Campocatino lies in a beautiful karstic basin 1,800 metres above the seal level and is surrounded by the Ernici and the Cantari Mountains, which are part of the Apennine chain.
Its altitude allows it to have enough snow throughout the skiing season, although artificial snow can be produced on site when necessary.
There are 12 kilometres of ski slopes of varying difficulty: black (experts), blue (easy) and red (intermediate). There is also a 5-kilometre cross-country skiing circuit that runs through spectacular woodland.
Other activities commonly offered at Apennine resort villages are ski mountaineering, off-trail skiing, Nordic skiing and snowboarding.
Campocatino in particular also offers the possibility to practice carving, bob, ice-skating and take excursions with snowshoes.
Campocatino is home to an Astronomical Observatory which operates under a very dark sky and employs sophisticated instruments. For this reason it is considered one of the most advanced recreational observatories in Italy and Europe.
The observatory is also a research centre for light pollution, authorized by the Italian Astronomical Society. More specifically it gathers valuable data used to assess the damage caused by this kind of pollution and offers solutions.
This research has produced guidelines which some communities in Italy have already adopted to control public lighting and reduce light pollution.

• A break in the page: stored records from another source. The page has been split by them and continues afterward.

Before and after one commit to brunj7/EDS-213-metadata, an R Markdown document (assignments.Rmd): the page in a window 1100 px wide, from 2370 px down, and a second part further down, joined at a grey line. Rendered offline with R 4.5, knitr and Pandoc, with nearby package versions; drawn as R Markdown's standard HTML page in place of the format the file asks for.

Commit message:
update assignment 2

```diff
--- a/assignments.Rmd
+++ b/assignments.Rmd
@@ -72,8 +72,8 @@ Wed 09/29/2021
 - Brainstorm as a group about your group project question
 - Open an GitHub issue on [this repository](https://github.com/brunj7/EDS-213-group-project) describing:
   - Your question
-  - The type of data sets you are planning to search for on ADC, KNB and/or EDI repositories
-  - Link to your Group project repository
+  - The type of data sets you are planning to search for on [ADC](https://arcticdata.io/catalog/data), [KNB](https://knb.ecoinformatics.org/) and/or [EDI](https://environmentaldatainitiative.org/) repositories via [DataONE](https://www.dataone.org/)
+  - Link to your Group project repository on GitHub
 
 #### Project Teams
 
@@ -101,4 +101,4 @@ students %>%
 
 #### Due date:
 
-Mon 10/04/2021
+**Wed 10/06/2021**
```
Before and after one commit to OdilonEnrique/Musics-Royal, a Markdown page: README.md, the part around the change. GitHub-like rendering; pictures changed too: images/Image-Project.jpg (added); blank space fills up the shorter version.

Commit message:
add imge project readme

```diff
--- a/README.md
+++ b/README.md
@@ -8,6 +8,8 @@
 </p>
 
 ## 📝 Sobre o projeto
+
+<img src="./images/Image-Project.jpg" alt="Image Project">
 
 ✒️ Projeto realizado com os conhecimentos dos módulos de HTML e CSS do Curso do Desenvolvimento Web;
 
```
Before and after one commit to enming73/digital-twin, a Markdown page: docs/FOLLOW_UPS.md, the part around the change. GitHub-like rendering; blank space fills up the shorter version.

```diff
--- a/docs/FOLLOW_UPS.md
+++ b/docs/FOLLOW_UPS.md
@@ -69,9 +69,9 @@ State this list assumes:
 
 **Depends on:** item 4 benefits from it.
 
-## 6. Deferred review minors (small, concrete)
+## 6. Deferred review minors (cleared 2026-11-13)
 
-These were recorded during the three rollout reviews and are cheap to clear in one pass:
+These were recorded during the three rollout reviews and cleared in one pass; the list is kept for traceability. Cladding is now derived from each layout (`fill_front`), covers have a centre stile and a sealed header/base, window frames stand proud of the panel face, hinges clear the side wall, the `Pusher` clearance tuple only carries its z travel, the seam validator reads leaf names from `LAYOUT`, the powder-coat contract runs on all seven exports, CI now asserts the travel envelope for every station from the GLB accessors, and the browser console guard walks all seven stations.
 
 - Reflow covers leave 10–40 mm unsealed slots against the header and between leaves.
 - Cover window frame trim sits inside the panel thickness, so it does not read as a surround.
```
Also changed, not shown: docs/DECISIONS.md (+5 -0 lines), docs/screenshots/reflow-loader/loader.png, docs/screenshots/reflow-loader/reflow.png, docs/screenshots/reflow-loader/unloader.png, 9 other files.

Every year during summer the Observatory opens its doors to the public for a few evenings, giving visitors the opportunity to gaze at galaxies, comets, nebulae and many other wonders that can be observed in a pitch-black star-studded sky.